[TASK INPUTS Boundary: Start]

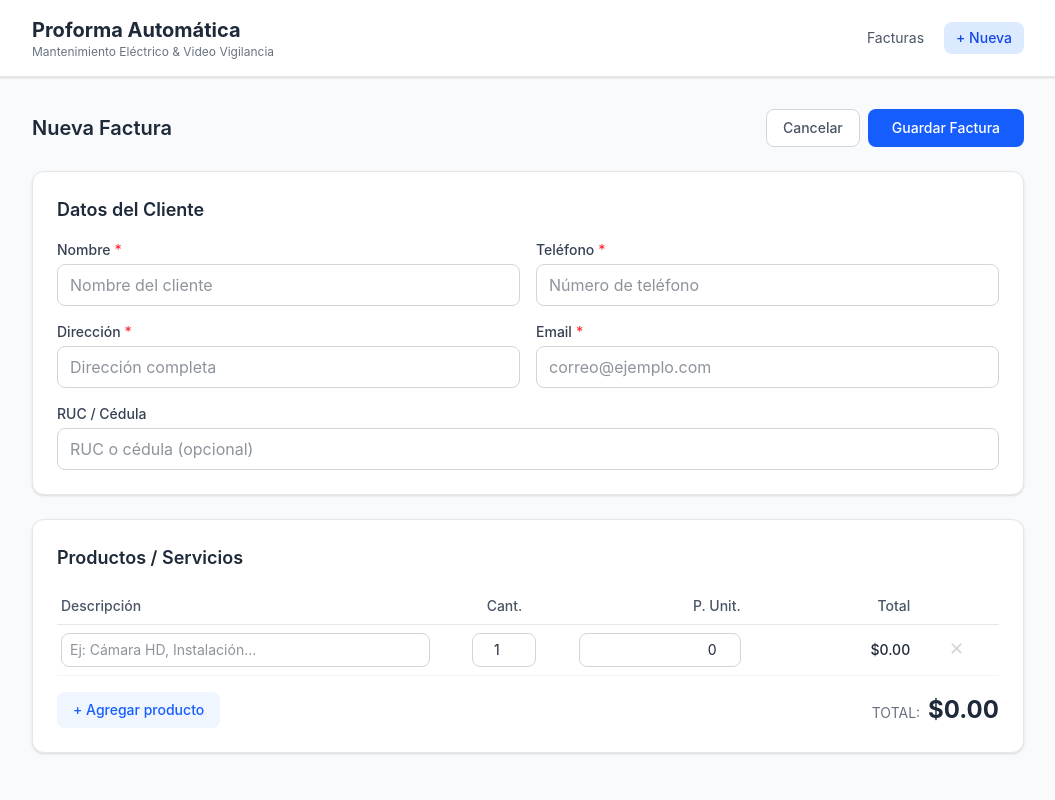
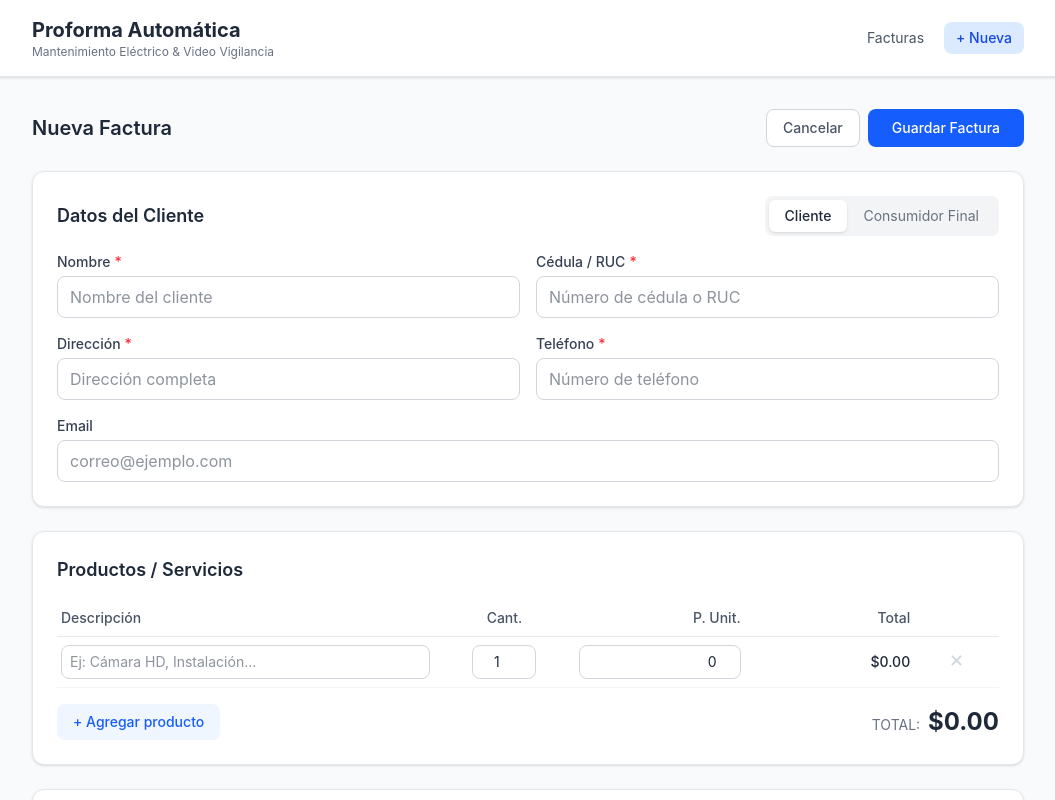
Before and after one commit to ArielStefano/Proforma_automatica_v1, a React (Vite) app: page / in a window 1280 px wide. Both pictures are taken after a click on the button "+ Nueva". Shown: the top 800 px of the page, without its empty margins (112-1167 px from the left). Built offline with nearby package versions, Linux system fonts and the light colour scheme.

Commit message:
Add: customer type selector, validity days, payment terms. Fix: button type bug, dynamic empty invoice.

```diff
--- a/package.json
+++ b/package.json
@@ -11,6 +11,7 @@
   },
   "dependencies": {
     "@tailwindcss/vite": "^4.3.2",
+    "netlify-cli": "^26.2.0",
     "react": "^19.2.7",
     "react-dom": "^19.2.7",
     "tailwindcss": "^4.3.2"
--- a/src/components/CustomerForm.jsx
+++ b/src/components/CustomerForm.jsx
@@ -1,19 +1,68 @@
-export default function CustomerForm({ customer, onChange }) {
+const FINAL_CONSUMER = {
+  name: 'CONSUMIDOR FINAL',
+  cedula: '9999999999',
+  address: '',
+  phone: '',
+  email: '',
+}
+
+export default function CustomerForm({ customer, customerType, onChange, onTypeChange }) {
+  const isFinal = customerType === 'final'
+
+  const handleTypeChange = (type) => {
+    onTypeChange(type)
+    if (type === 'final') {
+      onChange(FINAL_CONSUMER)
+    } else {
+      onChange({ name: '', cedula: '', address: '', phone: '', email: '' })
+    }
+  }
+
   const handleChange = (e) => {
     onChange({ ...customer, [e.target.name]: e.target.value })
   }
 
   const fields = [
     { name: 'name', label: 'Nombre', type: 'text', required: true, placeholder: 'Nombre del cliente' },
+    { name: 'cedula', label: 'Cédula / RUC', type: 'text', required: true, placeholder: 'Número de cédula o RUC' },
+    { name: 'address', label: 'Dirección', type: 'text', required: true, placeholder: 'Dirección completa' },
     { name: 'phone', label: 'Teléfono', type: 'text', required: true, placeholder: 'Número de teléfono' },
-    { name: 'address', label: 'Dirección', type: 'text', required: true, placeholder: 'Dirección completa' },
-    { name: 'email', label: 'Email', type: 'email', required: true, placeholder: 'correo@ejemplo.com' },
-    { name: 'ruc', label: 'RUC / Cédula', type: 'text', required: false, placeholder: 'RUC o cédula (opcional)' },
+    { name: 'email', label: 'Email', type: 'email', required: false, placeholder: 'correo@ejemplo.com' },
   ]
 
   return (
     <div className="bg-white rounded-xl shadow-sm border border-gray-200 p-6">
-      <h2 className="text-lg font-semibold text-gray-800 mb-4">Datos del Cliente</h2>
+      <div className="flex items-center justify-between mb-4">
+        <h2 className="text-lg font-semibold text-gray-800">Datos del Cliente</h2>
+        <div className="flex bg-gray-100 rounded-lg p-1">
+          <button
+            type="button"
+            onClick={() => handleTypeChange('client')}
+            className={`px-4 py-1.5 text-sm rounded-md transition ${
+              !isFinal ? 'bg-white text-gray-800 shadow-sm font-medium' : 'text-gray-500 hover:text-gray-700'
+            }`}
+          >
+            Cliente
+          </button>
+          <button
+            type="button"
+            onClick={() => handleTypeChange('final')}
+            className={`px-4 py-1.5 text-sm rounded-md transition ${
+              isFinal ? 'bg-white text-gray-800 shadow-sm font-medium' : 'text-gray-500 hover:text-gray-700'
+            }`}
+          >
+            Consumidor Final
+          </button>
+        </div>
+      </div>
+
+      {isFinal ? (
+        <div className="bg-blue-50 border border-blue-200 rounded-lg p-4 text-sm text-blue-700">
+          <p className="font-medium mb-1">Consumidor Final</p>
+          <p>RUC: 9999999999</p>
+          <p className="text-blue-500 text-xs mt-2">Los datos se completarán automáticamente al guardar.</p>
+        </div>
+      ) : (
         <div className="grid grid-cols-1 md:grid-cols-2 gap-4">
           {fields.map(f => (
             <div key={f.name} className={!f.required ? 'md:col-span-2' : ''}>
@@ -33,6 +82,7 @@ export default function CustomerForm({ customer, onChange }) {
             </div>
           ))}
         </div>
+      )}
     </div>
   )
 }
--- a/src/components/InvoiceForm.jsx
+++ b/src/components/InvoiceForm.jsx
@@ -1,43 +1,62 @@
-import { useState } from 'react'
+import { useState, useEffect } from 'react'
 import CustomerForm from './CustomerForm'
 import ItemTable from './ItemTable'
 import { saveInvoice, generateId } from '../utils/storage'
 
-const emptyInvoice = {
+function createEmptyInvoice() {
+  return {
     id: generateId(),
     date: new Date().toISOString().split('T')[0],
-  customer: { name: '', phone: '', address: '', email: '', ruc: '' },
+    customerType: 'client',
+    customer: { name: '', cedula: '', address: '', phone: '', email: '' },
     items: [{ id: generateId(), description: '', quantity: 1, unitPrice: 0 }],
+    validityDays: 15,
+    paymentTerms: '50% de adelanto y 50% contra entrega',
+  }
 }
 
 export default function InvoiceForm({ invoice: existing, onSave, onCancel }) {
-  const [invoice, setInvoice] = useState(existing || emptyInvoice)
+  const [invoice, setInvoice] = useState(existing || createEmptyInvoice())
+
+  useEffect(() => {
+    setInvoice(existing || createEmptyInvoice())
+  }, [existing])
 
   const handleCustomerChange = (customer) => {
     setInvoice(prev => ({ ...prev, customer }))
+  }
+
+  const handleCustomerTypeChange = (customerType) => {
+    setInvoice(prev => ({ ...prev, customerType }))
   }
 
   const handleItemsChange = (items) => {
     setInvoice(prev => ({ ...prev, items }))
   }
 
+  const handleFieldChange = (field, value) => {
+    setInvoice(prev => ({ ...prev, [field]: value }))
+  }
+
   const handleSubmit = (e) => {
     e.preventDefault()
+    if (invoice.customerType === 'client') {
       if (!invoice.customer.name.trim()) {
         alert('El nombre del cliente es obligatorio')
+        return
+      }
+      if (!invoice.customer.cedula.trim()) {
+        alert('La cédula/RUC del cliente es obligatoria')
+        return
+      }
+      if (!invoice.customer.address.trim()) {
+        alert('La dirección del cliente es obligatoria')
         return
       }
       if (!invoice.customer.phone.trim()) {
         alert('El teléfono del cliente es obligatorio')
         return
       }
-    if (!invoice.customer.address.trim()) {
-      alert('La dirección del cliente es obligatoria')
-      return
-    }
-    if (!invoice.customer.email.trim()) {
-      alert('El email del cliente es obligatorio')
-      return
     }
     const hasItems = invoice.items.some(i => i.description.trim())
     if (!hasItems) {
@@ -46,6 +65,12 @@ export default function InvoiceForm({ invoice: existing, onSave, onCancel }) {
     }
     saveInvoice(invoice)
     onSave()
+  }
+
+  const calcExpiry = () => {
+    const d = new Date(invoice.date)
+    d.setDate(d.getDate() + (invoice.validityDays || 15))
+    return d.toLocaleDateString('es-ES', { year: 'numeric', month: 'long', day: 'numeric' })
   }
 
   return (
@@ -72,8 +97,49 @@ export default function InvoiceForm({ invoice: existing, onSave, onCancel }) {
       </div>
 
       <div className="space-y-6">
-        <CustomerForm customer={invoice.customer} onChange={handleCustomerChange} />
+        <CustomerForm
+          customer={invoice.customer}
+          customerType={invoice.customerType}
+          onChange={handleCustomerChange}
+          onTypeChange={handleCustomerTypeChange}
+        />
         <ItemTable items={invoice.items} onChange={handleItemsChange} />
+
+        {/* Validez */}
+        <div className="bg-white rounded-xl shadow-sm border border-gray-200 p-6">
+          <h2 className="text-lg font-semibold text-gray-800 mb-4">Validez de la Oferta</h2>
+          <div className="flex items-center gap-4">
+            <label className="text-sm text-gray-600">
+              Válida por
+            </label>
+            <input
+              type="number"
+              min="1"
+              max="90"
+              value={invoice.validityDays}
+              onChange={e => handleFieldChange('validityDays', Number(e.target.value) || 15)}
+              className="w-20 border border-gray-300 rounded-lg px-3 py-2 text-center text-gray-800 focus:ring-2 focus:ring-blue-500 focus:border-blue-500 outline-none"
+            />
+            <label className="text-sm text-gray-600">
+              días desde la fecha de emisión
+            </label>
+            <span className="text-sm text-blue-600 font-medium ml-2">
+              (vence el {calcExpiry()})
+            </span>
+          </div>
+        </div>
+
+        {/* Términos de pago */}
+        <div className="bg-white rounded-xl shadow-sm border border-gray-200 p-6">
+          <h2 className="text-lg font-semibold text-gray-800 mb-4">Términos de Pago</h2>
+          <textarea
+            value={invoice.paymentTerms}
+            onChange={e => handleFieldChange('paymentTerms', e.target.value)}
+            rows={3}
+            className="w-full border border-gray-300 rounded-lg px-3 py-2 text-gray-800 focus:ring-2 focus:ring-blue-500 focus:border-blue-500 outline-none resize-y"
+          />
+          <p className="text-xs text-gray-400 mt-1">Puedes modificar este texto según cada cotización.</p>
+        </div>
       </div>
     </form>
   )
--- a/src/components/InvoicePreview.jsx
+++ b/src/components/InvoicePreview.jsx
@@ -2,10 +2,17 @@ export default function InvoicePreview({ invoice, onBack }) {
   if (!invoice) return null
 
   const total = invoice.items.reduce((sum, item) => sum + item.quantity * item.unitPrice, 0)
+  const isFinal = invoice.customerType === 'final'
+
+  const calcExpiry = () => {
+    const d = new Date(invoice.date)
+    d.setDate(d.getDate() + (invoice.validityDays || 15))
+    return d.toLocaleDateString('es-ES', { year: 'numeric', month: 'long', day: 'numeric' })
+  }
 
   return (
     <div className="max-w-3xl mx-auto">
-      <div className="flex justify-between items-center mb-6">
+      <div className="flex justify-between items-center mb-6 print:hidden">
         <button
           onClick={onBack}
           className="px-4 py-2 text-sm font-medium text-gray-600 bg-white border border-gray-300 rounded-lg hover:bg-gray-50 transition"
@@ -16,32 +23,45 @@ export default function InvoicePreview({ invoice, onBack }) {
           onClick={() => window.print()}
           className="px-4 py-2 text-sm font-medium text-white bg-blue-600 rounded-lg hover:bg-blue-700 transition"
         >
-          Imprimir
+          Imprimir / PDF
         </button>
       </div>
 
       <div className="bg-white rounded-xl shadow-sm border border-gray-200 p-8 print:p-4 print:shadow-none print:border-none">
+        {/* Encabezado */}
         <div className="flex justify-between items-start mb-8 pb-6 border-b border-gray-200">
           <div>
             <h1 className="text-2xl font-bold text-gray-800">PROFORMA</h1>
             <p className="text-sm text-gray-500 mt-1">N° {invoice.id.slice(-6).toUpperCase()}</p>
           </div>
           <div className="text-right">
-            <p className="text-sm text-gray-500">Fecha</p>
+            <p className="text-sm text-gray-500">Fecha de emisión</p>
             <p className="font-medium text-gray-800">{invoice.date}</p>
+            <p className="text-sm text-gray-500 mt-2">Válida hasta</p>
+            <p className="font-medium text-blue-600">{calcExpiry()}</p>
           </div>
         </div>
 
+        {/* Datos del cliente */}
         <div className="mb-8 pb-6 border-b border-gray-200">
           <h2 className="text-sm font-semibold text-gray-500 uppercase tracking-wider mb-2">Datos del Cliente</h2>
-          <div className="grid grid-cols-2 gap-2 text-sm">
-            <p><span className="text-gray-500">Nombre:</span> <span className="font-medium text-gray-800">{invoice.customer.name}</span></p>
-            <p><span className="text-gray-500">Teléfono:</span> <span className="font-medium text-gray-800">{invoice.customer.phone}</span></p>
-            <p><span className="text-gray-500">Dirección:</span> <span className="font-medium text-gray-800">{invoice.customer.address}</span></p>
-            {invoice.customer.ruc && <p><span className="text-gray-500">RUC:</span> <span className="font-medium text-gray-800">{invoice.customer.ruc}</span></p>}
-          </div>
+          {isFinal ? (
+            <div className="text-sm">
+              <p className="font-medium text-gray-800">CONSUMIDOR FINAL</p>
+              <p className="text-gray-500">RUC: 9999999999</p>
+            </div>
+          ) : (
+            <div className="grid grid-cols-2 gap-2 text-sm">
+              <p><span className="text-gray-500">Nombre:</span> <span className="font-medium text-gray-800">{invoice.customer.name}</span></p>
+              <p><span className="text-gray-500">Cédula/RUC:</span> <span className="font-medium text-gray-800">{invoice.customer.cedula}</span></p>
+              <p><span className="text-gray-500">Dirección:</span> <span className="font-medium text-gray-800">{invoice.customer.address}</span></p>
+              <p><span className="text-gray-500">Teléfono:</span> <span className="font-medium text-gray-800">{invoice.customer.phone}</span></p>
+              {invoice.customer.email && <p><span className="text-gray-500">Email:</span> <span className="font-medium text-gray-800">{invoice.customer.email}</span></p>}
+            </div>
+          )}
         </div>
 
+        {/* Tabla de productos */}
         <table className="w-full text-sm mb-8">
           <thead>
             <tr className="border-b-2 border-gray-200">
@@ -63,12 +83,29 @@ export default function InvoicePreview({ invoice, onBack }) {
           </tbody>
         </table>
 
+        {/* Total */}
         <div className="flex justify-end pt-4 border-t-2 border-gray-200">
           <div className="text-right">
             <p className="text-sm text-gray-500 mb-1">TOTAL</p>
             <p className="text-3xl font-bold text-gray-800">${total.toFixed(2)}</p>
           </div>
         </div>
+
+        {/* Términos de pago */}
+        {invoice.paymentTerms && (
+          <div className="mt-8 pt-6 border-t border-gray-200">
+            <h2 className="text-sm font-semibold text-gray-500 uppercase tracking-wider mb-2">Condiciones de Pago</h2>
+            <p className="text-sm text-gray-700 whitespace-pre-line">{invoice.paymentTerms}</p>
+          </div>
+        )}
+
+        {/* Validez */}
+        <div className="mt-4 pt-4 border-t border-gray-100">
+          <p className="text-xs text-gray-400">
+            Oferta válida por {invoice.validityDays || 15} días desde la fecha de emisión.
+            Precios sujetos a cambio sin previo aviso.
+          </p>
+        </div>
       </div>
     </div>
   )
--- a/src/components/ItemTable.jsx
+++ b/src/components/ItemTable.jsx
@@ -69,6 +69,7 @@ export default function ItemTable({ items, onChange }) {
                 </td>
                 <td className="py-2 px-1 text-center">
                   <button
+                    type="button"
                     onClick={() => removeItem(item.id)}
                     disabled={items.length <= 1}
                     className="text-red-400 hover:text-red-600 disabled:text-gray-300 disabled:cursor-not-allowed text-lg leading-none"
@@ -85,6 +86,7 @@ export default function ItemTable({ items, onChange }) {
 
       <div className="flex justify-between items-center mt-4">
         <button
+          type="button"
           onClick={addItem}
           className="px-4 py-2 text-sm font-medium text-blue-600 bg-blue-50 hover:bg-blue-100 rounded-lg transition"
         >
```
Also changed, not shown: 2 other files (tests, documents, lock files or other folders). Lines whose indentation alone changed are shown as unchanged.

[TASK INPUTS Boundary: End]

▸ WHAT IS REQUIRED: Compute the number of lines in the records that contain the string "function", and return that number alone.

▸ TASK RESULT: 12